Domestic violence, or intimate-partner violence, is a serious public health problem, a huge drain on economic productivity, and is a much more serious problem than other kinds of terrorism.
UN calls for strong action to eliminate violence against women
25 November 2005 The United Nations today marked the International Day for the Elimination of Violence against Women with calls for states to take legal action against the global scourge, for societies to change a mindset that permits such abuse, and for women themselves to stand up and speak out against a culture of shame.
Violence against women remains pervasive worldwide, Secretary-General Kofi Annan said in a message. It is the most atrocious manifestation of the systemic discrimination and inequality women continue to face, in law and in their everyday lives, around the world. It occurs in every region, country, and culture, regardless of income, class, race or ethnicity.
Noting that leaders at September's UN World Summit pledged to redouble efforts to eliminate all forms of violence against women and the girls, he stressed that this required a change of the mindset, still all too common and deep-seated, that violence against women is acceptable.
That means leadership in showing, by example, that when it comes to violence against women and girls, there are no grounds for tolerance and no tolerable excuses, he declared. [...]
Friday, November 25, 2005

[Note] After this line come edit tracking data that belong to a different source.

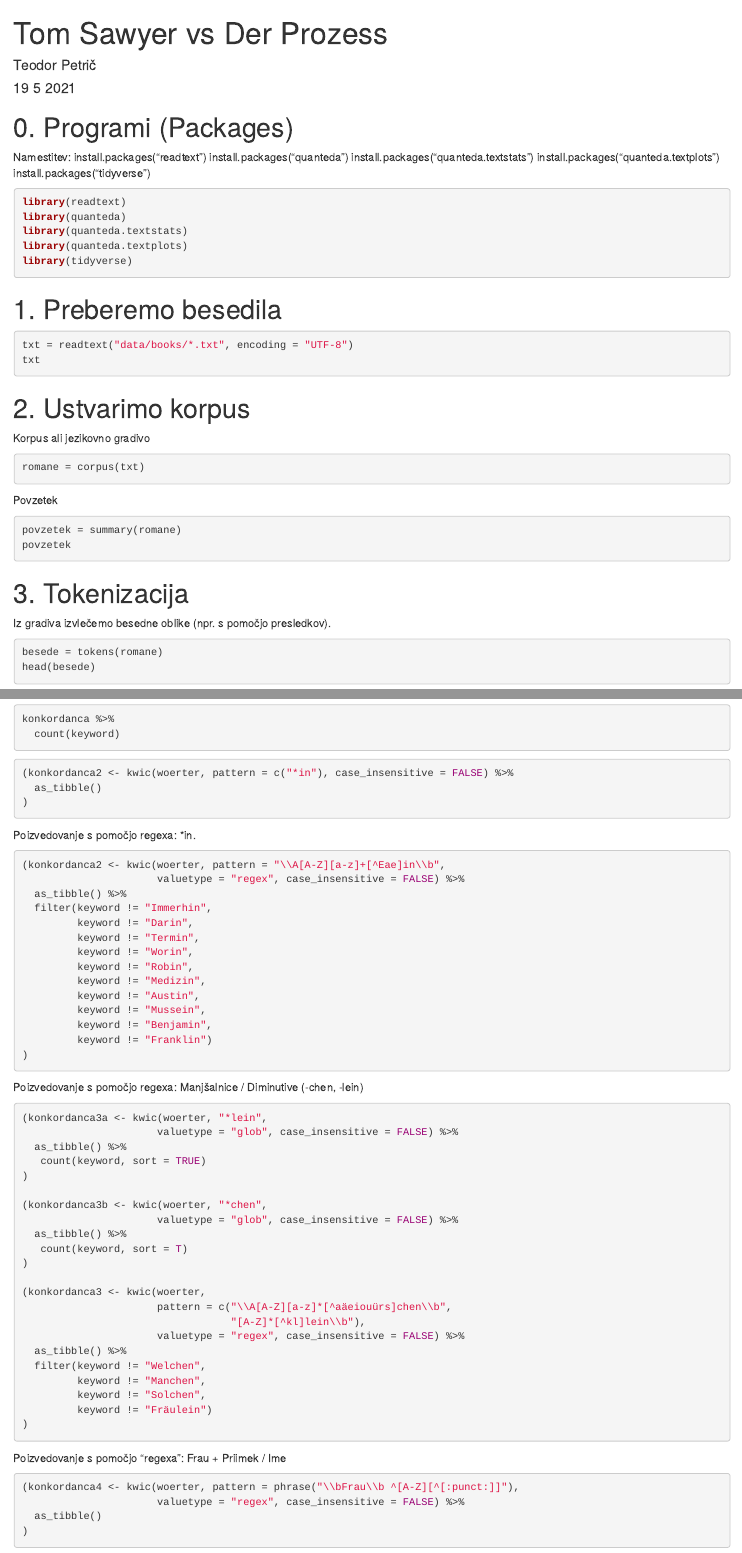
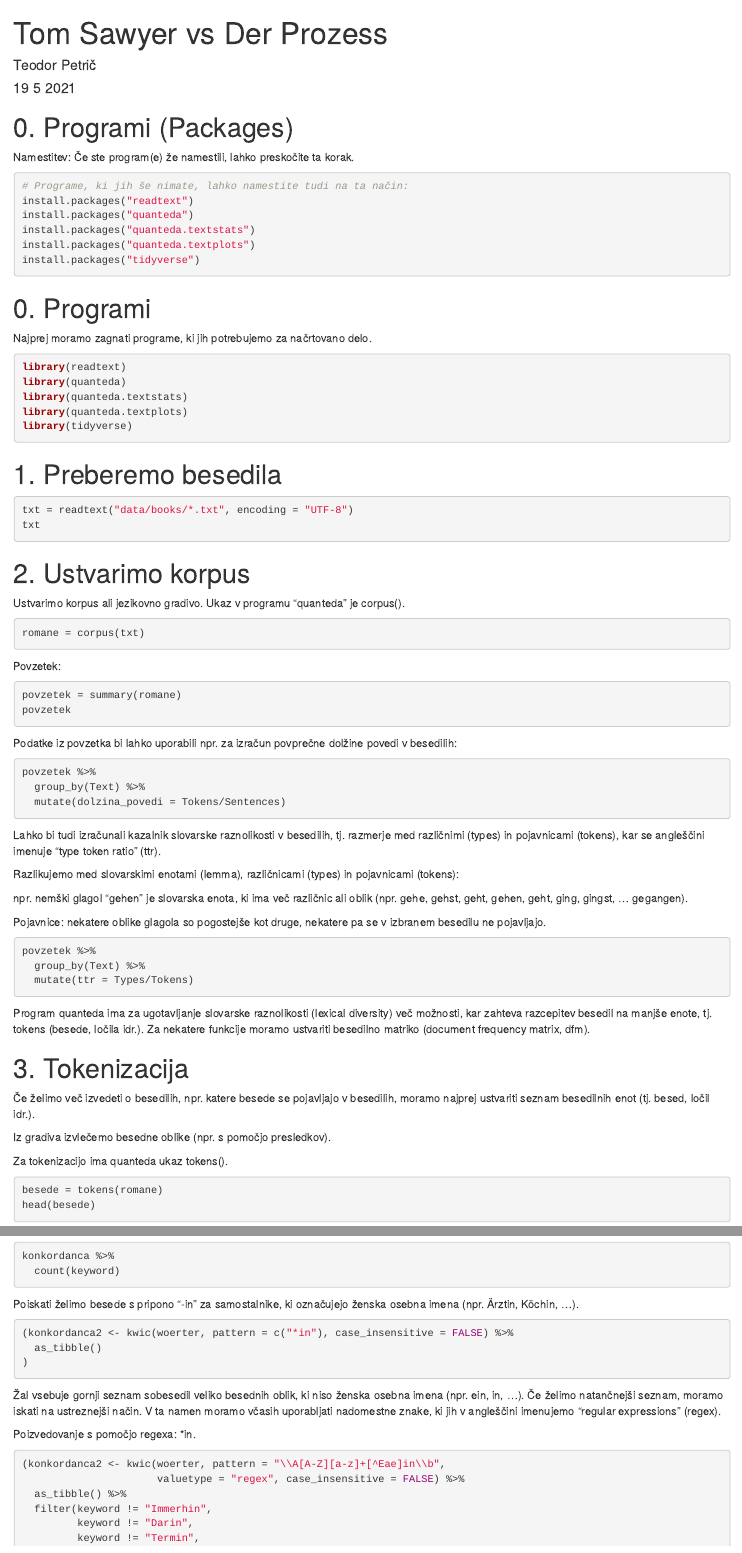
Before and after one commit to tpetric7/tpetric7.github.io, an R Markdown document (Sawyer_Prozess.Rmd): the page in a window 1100 px wide, from its top, and a second part further down, joined at a grey line. Rendered offline with R 4.5, knitr and Pandoc, with nearby package versions; the code chunks are not run, so their results and figures are left out.

Commit message:
Update Sawyer_Prozess.Rmd

````diff
--- a/Sawyer_Prozess.Rmd
+++ b/Sawyer_Prozess.Rmd
@@ -12,12 +12,21 @@ knitr::opts_chunk$set(echo = TRUE)
 # 0. Programi (Packages)
 
 Namestitev:
+Če ste program(e) že namestili, lahko preskočite ta korak.
+
+```{r}
+# Programe, ki jih še nimate, lahko namestite tudi na ta način:
 install.packages("readtext")
 install.packages("quanteda")
 install.packages("quanteda.textstats")
 install.packages("quanteda.textplots")
 install.packages("tidyverse")
 
+```
+
+# 0. Programi
+
+Najprej moramo zagnati programe, ki jih potrebujemo za načrtovano delo.
 
 ```{r}
 library(readtext)
@@ -38,14 +47,14 @@ txt
 
 # 2. Ustvarimo korpus
 
-Korpus ali jezikovno gradivo
+Ustvarimo korpus ali jezikovno gradivo. Ukaz v programu "quanteda" je corpus().
 
 ```{r}
 romane = corpus(txt)
 
 ```
 
-Povzetek
+Povzetek:
 
 ```{r}
 povzetek = summary(romane)
@@ -53,10 +62,40 @@ povzetek
 
 ```
 
+Podatke iz povzetka bi lahko uporabili npr. za izračun povprečne dolžine povedi v besedilih:
+
+```{r}
+povzetek %>%
+  group_by(Text) %>%
+  mutate(dolzina_povedi = Tokens/Sentences)
+
+```
+
+Lahko bi tudi izračunali kazalnik slovarske raznolikosti v besedilih, tj. razmerje med različnimi (types) in pojavnicami (tokens), kar se angleščini imenuje "type token ratio" (ttr).
+
+Razlikujemo med slovarskimi enotami (lemma), različnicami (types) in pojavnicami (tokens):
+
+npr. nemški glagol "gehen" je slovarska enota, ki ima več različnic ali oblik (npr. gehe, gehst, geht, gehen, geht, ging, gingst, ... gegangen).
+
+Pojavnice: nekatere oblike glagola so pogostejše kot druge, nekatere pa se v izbranem besedilu ne pojavljajo.
+
+```{r}
+povzetek %>%
+  group_by(Text) %>%
+  mutate(ttr = Types/Tokens)
+
+```
+
+Program quanteda ima za ugotavljanje slovarske raznolikosti (lexical diversity) več možnosti, kar zahteva razcepitev besedil na manjše enote, tj. tokens (besede, ločila idr.). Za nekatere funkcije moramo ustvariti besedilno matriko (document frequency matrix, dfm).
+
 
 # 3. Tokenizacija
 
+Če želimo več izvedeti o besedilih, npr. katere besede se pojavljajo v besedilih, moramo najprej ustvariti seznam besedilnih enot (tj. besed, ločil idr.).
+
 Iz gradiva izvlečemo besedne oblike (npr. s pomočjo presledkov).
+
+Za tokenizacijo ima quanteda ukaz tokens().
 
 ```{r}
 besede = tokens(romane)
@@ -123,3 +172,4 @@ konkordanca %>%
+Poiskati želimo besede s pripono "-in" za samostalnike, ki označujejo ženska osebna imena (npr. Ärztin, Köchin, ...).
 
 ```{r}
 (konkordanca2 <- kwic(woerter, pattern = c("*in"), case_insensitive = FALSE) %>%
@@ -128,6 +178,7 @@ konkordanca %>%
 
 ```
 
+Žal vsebuje gornji seznam sobesedil veliko besednih oblik, ki niso ženska osebna imena (npr. ein, in, ...). Če želimo natančnejši seznam, moramo iskati na ustreznejši način. V ta namen moramo včasih uporabljati nadomestne znake, ki jih v angleščini imenujemo "regular expressions" (regex).
 
 Poizvedovanje s pomočjo regexa: *in.
 
@@ -149,8 +200,8 @@ Poizvedovanje s pomočjo regexa: *in.
 
 ```
 
-
-Poizvedovanje s pomočjo regexa: Manjšalnice / Diminutive (-chen, -lein)
+Še drug primer uporabe regex
+Poizvedovanje s pomočjo regex: Manjšalnice / Diminutive (-chen, -lein)
 
 ```{r}
 (konkordanca3a <- kwic(woerter, "*lein",
@@ -178,7 +229,7 @@ Poizvedovanje s pomočjo regexa: Manjšalnice / Diminutive (-chen, -lein)
 
 ```
 
-Poizvedovanje s pomočjo "regexa": Frau + Priimek / Ime
+Poizvedovanje s pomočjo "regex": Frau + Priimek / Ime
 
 ```{r}
 (konkordanca4 <- kwic(woerter, pattern = phrase("\\bFrau\\b ^[A-Z][^[:punct:]]"),
````
Also changed, not shown: Sawyer_Prozess.Rmd (16 more changed lines).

The UN has declared November 25 to be the International Day for the Elimination of Violence against Women. This topic easily deserves to be elevated to more than a mere day; it would be more appropriate if we made it a decade, or a century.